However, the reaction may result in greater error than the initial action. In other words, the counterattack may miss its intended target. This is not to say that the counterattack will miss the opponent entirely; it may miss the intended target but still hit another area that will score or do damage.
The authors suggest that different neural pathways may govern these two types of movement, and that the reactive pathway is a bit quicker than the active pathway.
Always fire when being fired upon
- If you block, your counterattack must be immediate. If you hesitate for even a fraction of a second, it will probably fail. If you must block, try not to think about the block; instead, think about the opening that it will create.
- Create an opening by firing at multiple targets (high, middle, and low), and then increasing the power to the target(s) that that is/are most exposed.
- Usually you will catch your opponent trying to block, thus creating an opening.
Watch the eyes
When an opponent is ready to attack, the eyes will open wider and the pupils will dilate. This is illustrated in the move Tombstone. In the final showdown between Johnny Ringo and Doc Holiday, the camera closes in for close-ups of the gunfighter's faces. Just as Ringo decides to draw, his eyes open wide, which Holiday sees and it allows him to draw a split second faster than Ringo so he is able to kill Ringo.
In a counterattack, there are three times available for you to fire a technique. You may fire: before, during, or after your opponent fires.
- Before. As your opponent mentally and physically prepares to attack, you preemptively fire your technique
- During. As your opponent fires at you, you simultaneously fire at the opponent. This may be a mutual slaying (aiuchi), a situation in which you both score. In this case, you try to use body position to minimize the effectiveness of the opponent’s strike while maximizing the effectiveness your strike. You may be able to maneuver so that the opponent’s strike misses you completely.
- After. As your opponent fires at you, you evade, deflect, or intercept the technique, and then fire a counterattack.
- Evade. As the attack comes in, you move to avoid the attack while staying in range for a counterattack.

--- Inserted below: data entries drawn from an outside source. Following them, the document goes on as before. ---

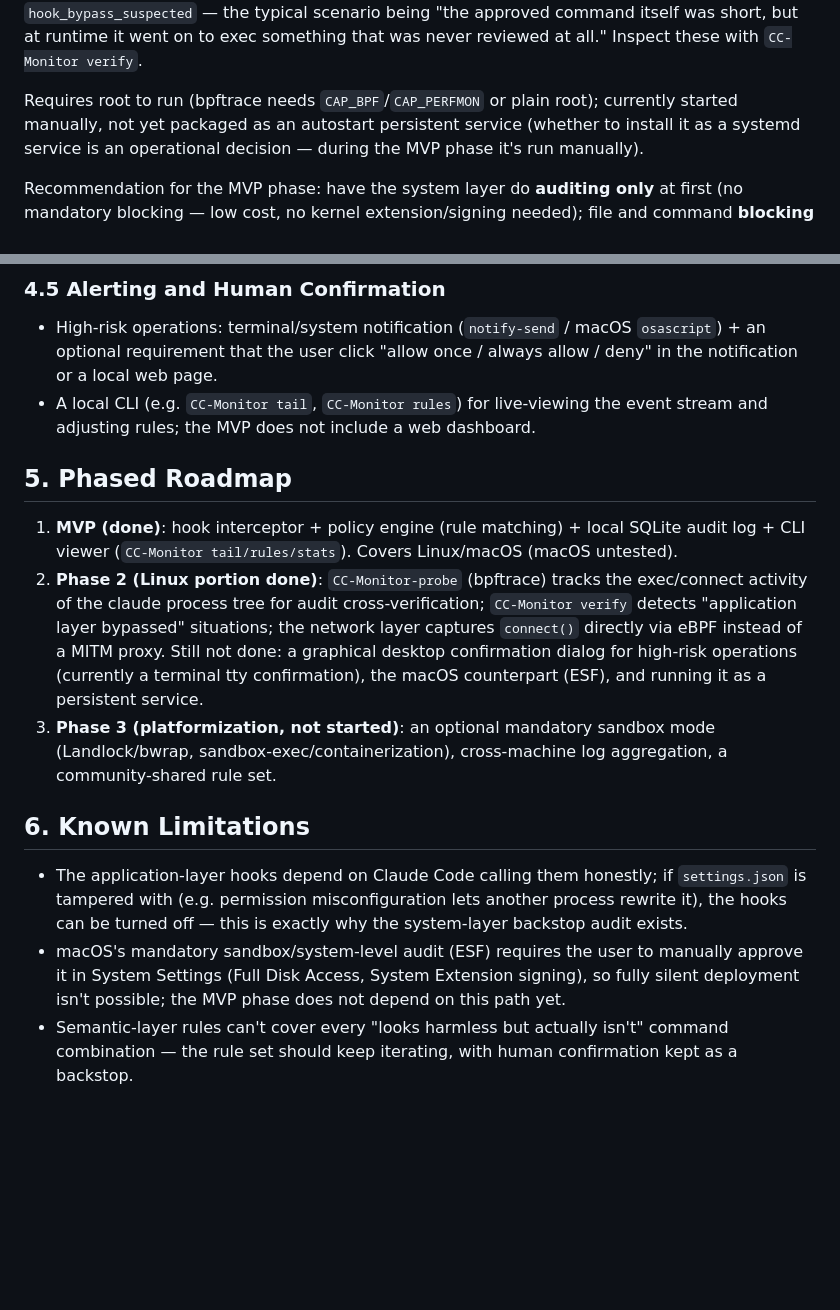
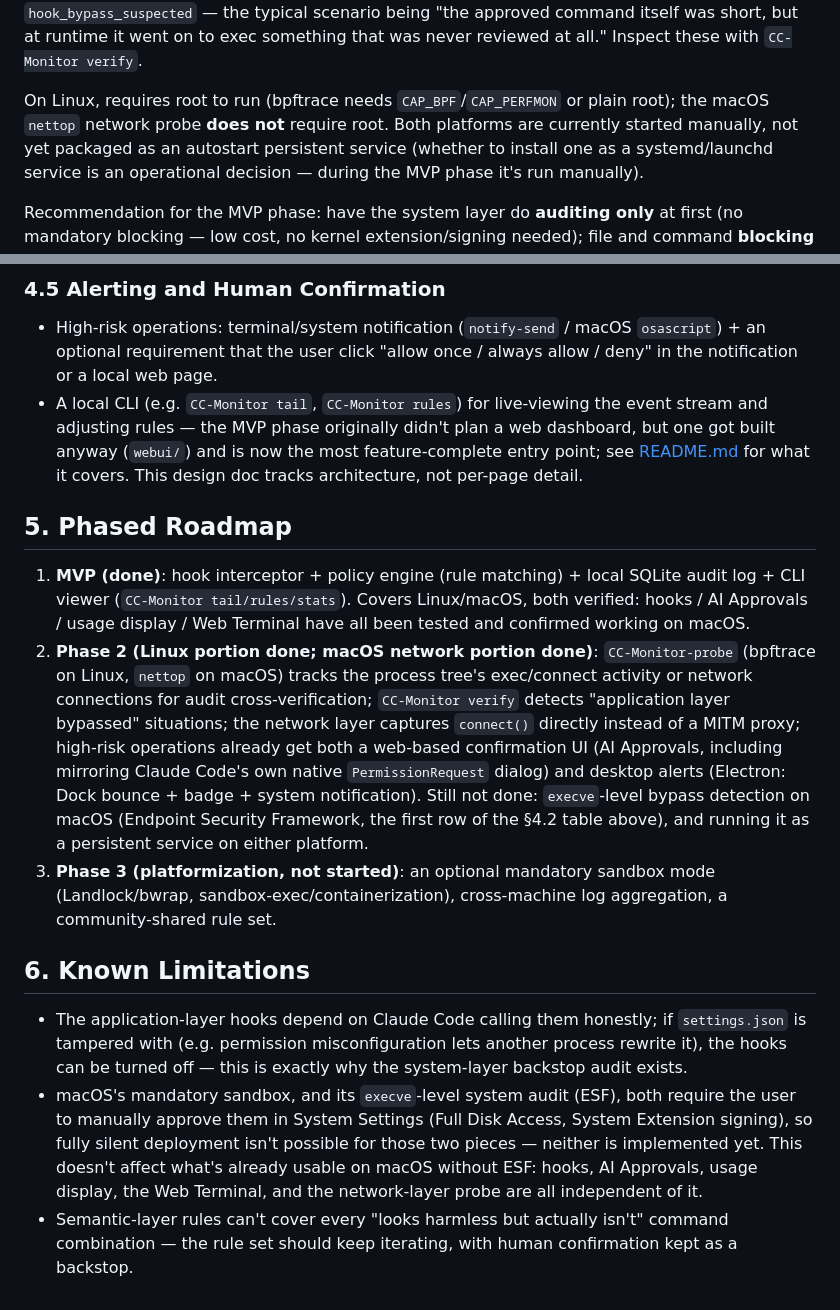
Before and after one commit to cn0xroot/CC-Monitor, a Markdown page: DESIGN.en.md, 2 parts joined by grey strips. Rendered like a GitHub page; blank space fills up the shorter version.

```diff
--- a/DESIGN.en.md
+++ b/DESIGN.en.md
@@ -107,8 +107,9 @@ flagged as `hook_bypass_suspected` — the typical scenario being "the approved
 short, but at runtime it went on to exec something that was never reviewed at all." Inspect these
 with `CC-Monitor verify`.
 
-Requires root to run (bpftrace needs `CAP_BPF`/`CAP_PERFMON` or plain root); currently started
-manually, not yet packaged as an autostart persistent service (whether to install it as a systemd
+On Linux, requires root to run (bpftrace needs `CAP_BPF`/`CAP_PERFMON` or plain root); the macOS
+`nettop` network probe **does not** require root. Both platforms are currently started manually,
+not yet packaged as an autostart persistent service (whether to install one as a systemd/launchd
 service is an operational decision — during the MVP phase it's run manually).
 
 Recommendation for the MVP phase: have the system layer do **auditing only** at first (no
@@ -160,18 +161,24 @@ block's intent, does it match a known destructive pattern"); file paths use glob
   optional requirement that the user click "allow once / always allow / deny" in the notification
   or a local web page.
 - A local CLI (e.g. `CC-Monitor tail`, `CC-Monitor rules`) for live-viewing the event stream and adjusting
-  rules; the MVP does not include a web dashboard.
+  rules — the MVP phase originally didn't plan a web dashboard, but one got built anyway
+  (`webui/`) and is now the most feature-complete entry point; see [README.md](./README.md)
+  for what it covers. This design doc tracks architecture, not per-page detail.
 
 ## 5. Phased Roadmap
 
 1. **MVP (done)**: hook interceptor + policy engine (rule matching) + local SQLite audit log + CLI
-   viewer (`CC-Monitor tail/rules/stats`). Covers Linux/macOS (macOS untested).
-2. **Phase 2 (Linux portion done)**: `CC-Monitor-probe` (bpftrace) tracks the exec/connect activity of
-   the claude process tree for audit cross-verification; `CC-Monitor verify` detects "application layer
-   bypassed" situations; the network layer captures `connect()` directly via eBPF instead of a MITM
-   proxy. Still not done: a graphical desktop confirmation dialog for high-risk operations
-   (currently a terminal tty confirmation), the macOS counterpart (ESF), and running it as a
-   persistent service.
+   viewer (`CC-Monitor tail/rules/stats`). Covers Linux/macOS, both verified: hooks / AI Approvals /
+   usage display / Web Terminal have all been tested and confirmed working on macOS.
+2. **Phase 2 (Linux portion done; macOS network portion done)**: `CC-Monitor-probe` (bpftrace on
+   Linux, `nettop` on macOS) tracks the process tree's exec/connect activity or network connections
+   for audit cross-verification; `CC-Monitor verify` detects "application layer bypassed"
+   situations; the network layer captures `connect()` directly instead of a MITM proxy; high-risk
+   operations already get both a web-based confirmation UI (AI Approvals, including mirroring
+   Claude Code's own native `PermissionRequest` dialog) and desktop alerts (Electron: Dock bounce +
+   badge + system notification). Still not done: `execve`-level bypass detection on macOS
+   (Endpoint Security Framework, the first row of the §4.2 table above), and running it as a
+   persistent service on either platform.
 3. **Phase 3 (platformization, not started)**: an optional mandatory sandbox mode
    (Landlock/bwrap, sandbox-exec/containerization), cross-machine log aggregation, a
    community-shared rule set.
@@ -181,8 +188,10 @@ block's intent, does it match a known destructive pattern"); file paths use glob
 - The application-layer hooks depend on Claude Code calling them honestly; if `settings.json` is
   tampered with (e.g. permission misconfiguration lets another process rewrite it), the hooks can
   be turned off — this is exactly why the system-layer backstop audit exists.
-- macOS's mandatory sandbox/system-level audit (ESF) requires the user to manually approve it in
-  System Settings (Full Disk Access, System Extension signing), so fully silent deployment isn't
-  possible; the MVP phase does not depend on this path yet.
+- macOS's mandatory sandbox, and its `execve`-level system audit (ESF), both require the user to
+  manually approve them in System Settings (Full Disk Access, System Extension signing), so fully
+  silent deployment isn't possible for those two pieces — neither is implemented yet. This doesn't
+  affect what's already usable on macOS without ESF: hooks, AI Approvals, usage display, the Web
+  Terminal, and the network-layer probe are all independent of it.
 - Semantic-layer rules can't cover every "looks harmless but actually isn't" command combination —
   the rule set should keep iterating, with human confirmation kept as a backstop.
```
Also changed, not shown: other parts of DESIGN.en.md (+2 -2 lines), DESIGN.md (+14 -8 lines).
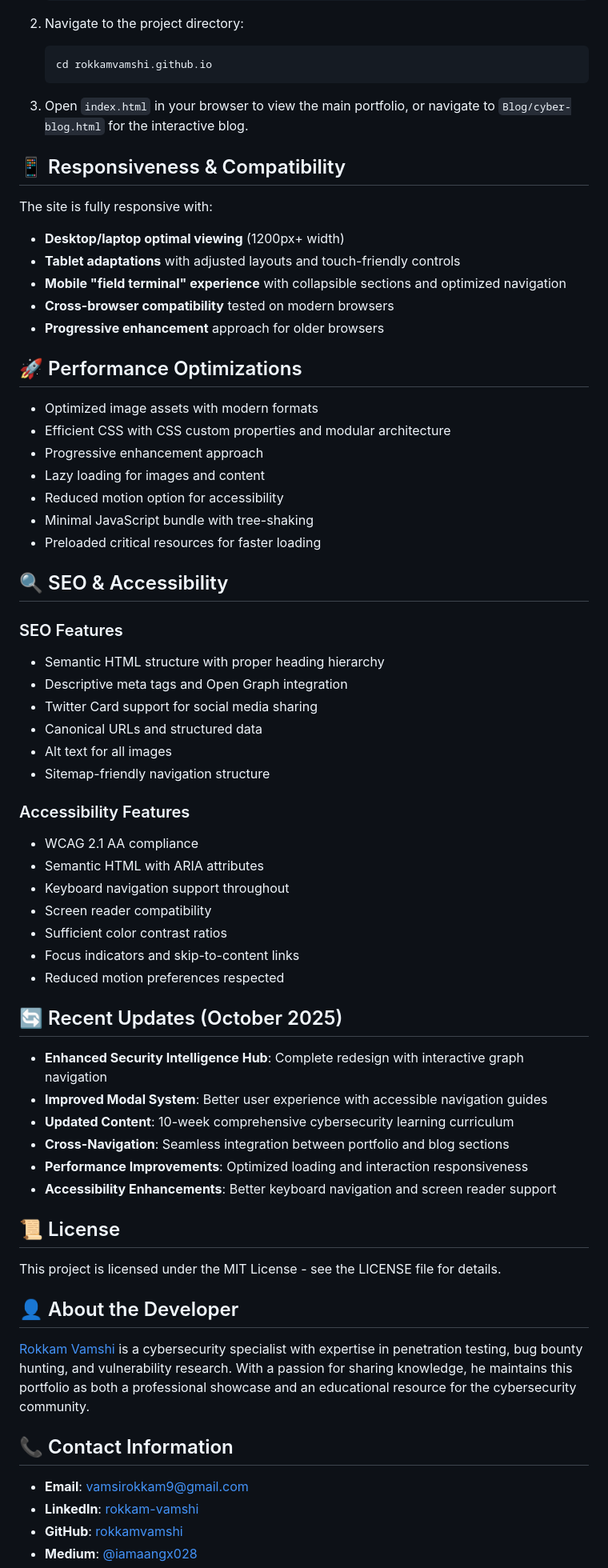
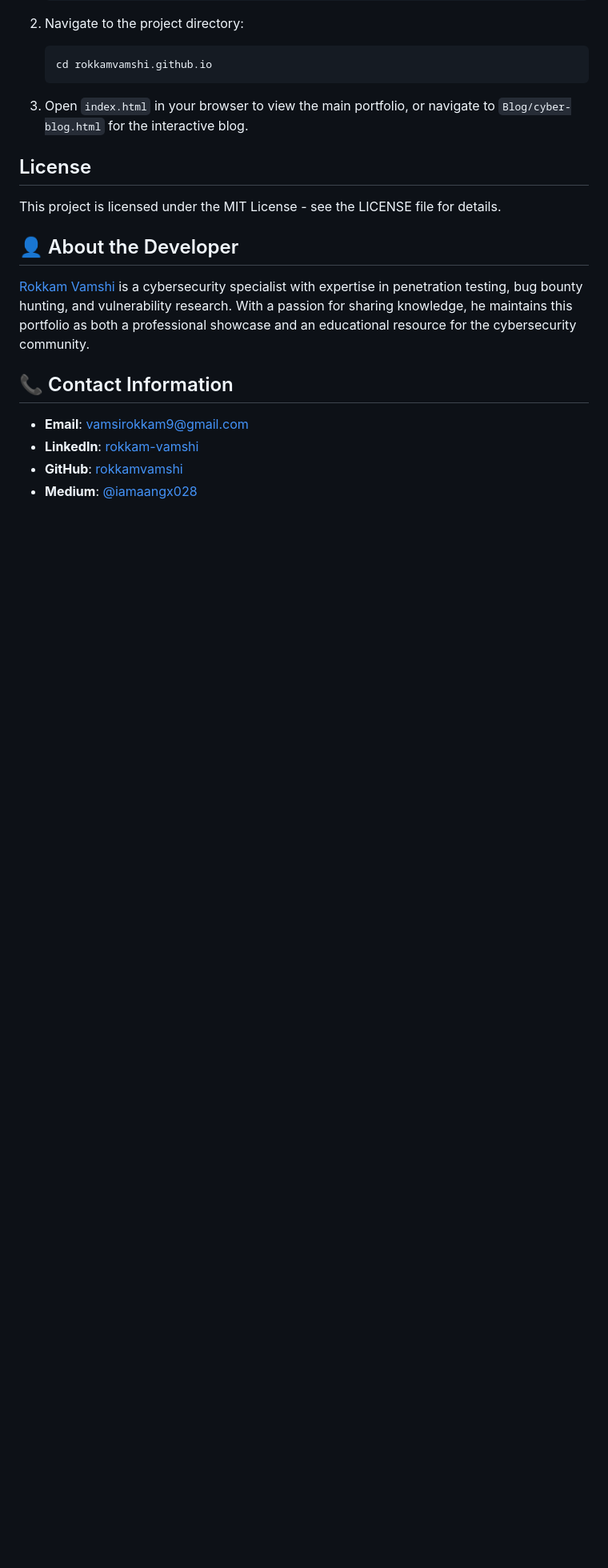
Before and after one commit to iamaangx028/iamaangx028, a Markdown page: README.md, the part around one of its changes. Shown at 80% size. GitHub-like rendering; blank space fills up the shorter version.

```diff
--- a/README.md
+++ b/README.md
@@ -119,57 +68,7 @@ The Security Intelligence Hub features a comprehensive 10-week cybersecurity lea
 
 3. Open `index.html` in your browser to view the main portfolio, or navigate to `Blog/cyber-blog.html` for the interactive blog.
 
-## 📱 Responsiveness & Compatibility
-
-The site is fully responsive with:
-
-- **Desktop/laptop optimal viewing** (1200px+ width)
-- **Tablet adaptations** with adjusted layouts and touch-friendly controls
-- **Mobile "field terminal" experience** with collapsible sections and optimized navigation
-- **Cross-browser compatibility** tested on modern browsers
-- **Progressive enhancement** approach for older browsers
-
-## 🚀 Performance Optimizations
-
-- Optimized image assets with modern formats
-- Efficient CSS with CSS custom properties and modular architecture
-- Progressive enhancement approach
-- Lazy loading for images and content
-- Reduced motion option for accessibility
-- Minimal JavaScript bundle with tree-shaking
-- Preloaded critical resources for faster loading
-
-## 🔍 SEO & Accessibility
-
-### SEO Features
-
-- Semantic HTML structure with proper heading hierarchy
-- Descriptive meta tags and Open Graph integration
-- Twitter Card support for social media sharing
-- Canonical URLs and structured data
-- Alt text for all images
-- Sitemap-friendly navigation structure
-
-### Accessibility Features
-
-- WCAG 2.1 AA compliance
-- Semantic HTML with ARIA attributes
-- Keyboard navigation support throughout
-- Screen reader compatibility
-- Sufficient color contrast ratios
-- Focus indicators and skip-to-content links
-- Reduced motion preferences respected
-
-## 🔄 Recent Updates (October 2025)
-
-- **Enhanced Security Intelligence Hub**: Complete redesign with interactive graph navigation
-- **Improved Modal System**: Better user experience with accessible navigation guides
-- **Updated Content**: 10-week comprehensive cybersecurity learning curriculum
-- **Cross-Navigation**: Seamless integration between portfolio and blog sections
-- **Performance Improvements**: Optimized loading and interaction responsiveness
-- **Accessibility Enhancements**: Better keyboard navigation and screen reader support
-
-## 📜 License
+##  License
 
 This project is licensed under the MIT License - see the LICENSE file for details.
 
```
Also changed, not shown: other parts of README.md (+4 -70 lines).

- Deflect. As the attack comes in, you parry or deflect it away from you and counterattack.
- Intercept. As the attack comes in, you block or jam it and counterattack.